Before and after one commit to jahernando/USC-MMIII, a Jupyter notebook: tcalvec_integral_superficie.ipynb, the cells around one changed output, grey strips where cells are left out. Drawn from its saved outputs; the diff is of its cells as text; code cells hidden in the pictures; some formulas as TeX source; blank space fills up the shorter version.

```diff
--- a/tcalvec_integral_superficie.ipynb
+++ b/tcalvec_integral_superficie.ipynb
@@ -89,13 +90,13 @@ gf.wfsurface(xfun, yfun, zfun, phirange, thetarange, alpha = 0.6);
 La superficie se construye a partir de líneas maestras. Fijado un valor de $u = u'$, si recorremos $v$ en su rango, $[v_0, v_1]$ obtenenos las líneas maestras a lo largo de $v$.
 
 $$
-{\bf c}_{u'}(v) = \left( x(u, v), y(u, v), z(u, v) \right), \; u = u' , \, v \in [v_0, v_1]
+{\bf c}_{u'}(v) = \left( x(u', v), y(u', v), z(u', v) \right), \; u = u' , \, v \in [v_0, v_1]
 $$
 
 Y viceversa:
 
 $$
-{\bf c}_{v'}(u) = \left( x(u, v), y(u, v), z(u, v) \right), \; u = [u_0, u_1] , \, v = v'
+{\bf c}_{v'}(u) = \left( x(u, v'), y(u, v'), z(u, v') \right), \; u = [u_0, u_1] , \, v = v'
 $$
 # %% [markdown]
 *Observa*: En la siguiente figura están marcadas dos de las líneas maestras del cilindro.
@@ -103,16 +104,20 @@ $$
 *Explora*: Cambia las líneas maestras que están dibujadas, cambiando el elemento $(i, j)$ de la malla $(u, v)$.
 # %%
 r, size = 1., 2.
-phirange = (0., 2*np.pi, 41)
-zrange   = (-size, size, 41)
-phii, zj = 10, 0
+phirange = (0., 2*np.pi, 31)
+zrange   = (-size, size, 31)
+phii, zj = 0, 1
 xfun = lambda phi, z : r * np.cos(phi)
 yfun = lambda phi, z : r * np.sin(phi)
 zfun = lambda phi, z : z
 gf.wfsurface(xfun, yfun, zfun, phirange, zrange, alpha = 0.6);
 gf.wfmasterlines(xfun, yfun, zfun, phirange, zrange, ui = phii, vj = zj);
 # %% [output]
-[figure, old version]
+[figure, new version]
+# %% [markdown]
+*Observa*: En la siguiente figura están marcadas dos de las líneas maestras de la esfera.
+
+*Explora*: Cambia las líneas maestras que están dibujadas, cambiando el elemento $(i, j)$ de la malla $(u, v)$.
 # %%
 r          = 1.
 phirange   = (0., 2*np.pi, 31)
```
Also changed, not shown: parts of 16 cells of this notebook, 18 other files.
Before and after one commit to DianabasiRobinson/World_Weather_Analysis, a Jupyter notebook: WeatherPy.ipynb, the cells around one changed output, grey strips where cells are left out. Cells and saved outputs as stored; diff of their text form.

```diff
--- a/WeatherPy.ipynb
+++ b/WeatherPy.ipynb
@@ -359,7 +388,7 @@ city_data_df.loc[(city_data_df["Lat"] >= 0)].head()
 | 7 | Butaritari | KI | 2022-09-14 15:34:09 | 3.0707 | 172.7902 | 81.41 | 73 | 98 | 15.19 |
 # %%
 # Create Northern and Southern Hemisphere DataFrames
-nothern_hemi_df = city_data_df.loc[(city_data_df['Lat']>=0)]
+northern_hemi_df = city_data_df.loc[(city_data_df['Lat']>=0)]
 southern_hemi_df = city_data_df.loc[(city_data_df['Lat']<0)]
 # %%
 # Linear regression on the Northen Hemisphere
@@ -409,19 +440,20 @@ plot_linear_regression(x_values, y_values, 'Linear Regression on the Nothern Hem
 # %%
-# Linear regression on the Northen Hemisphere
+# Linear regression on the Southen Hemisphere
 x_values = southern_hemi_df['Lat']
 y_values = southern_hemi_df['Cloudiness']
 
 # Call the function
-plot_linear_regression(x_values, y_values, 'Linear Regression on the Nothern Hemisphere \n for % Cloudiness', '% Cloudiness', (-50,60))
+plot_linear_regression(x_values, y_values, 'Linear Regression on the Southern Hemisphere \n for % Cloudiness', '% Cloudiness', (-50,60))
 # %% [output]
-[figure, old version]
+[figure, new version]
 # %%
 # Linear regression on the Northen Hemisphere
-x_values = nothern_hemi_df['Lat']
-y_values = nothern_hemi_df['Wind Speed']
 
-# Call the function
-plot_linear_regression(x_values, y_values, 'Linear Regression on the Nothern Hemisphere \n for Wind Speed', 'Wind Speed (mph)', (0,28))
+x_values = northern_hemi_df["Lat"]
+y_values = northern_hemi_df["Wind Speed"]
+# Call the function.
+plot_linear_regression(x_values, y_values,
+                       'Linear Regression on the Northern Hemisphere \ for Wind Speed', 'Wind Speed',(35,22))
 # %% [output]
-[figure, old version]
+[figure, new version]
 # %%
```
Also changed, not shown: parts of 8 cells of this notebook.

────────────────────

About this exercise: Out of the material above, gather each line where "size" appears.

Written reply:
 r, size = 1., 2.
-zrange   = (-size, size, 41)
+zrange   = (-size, size, 31)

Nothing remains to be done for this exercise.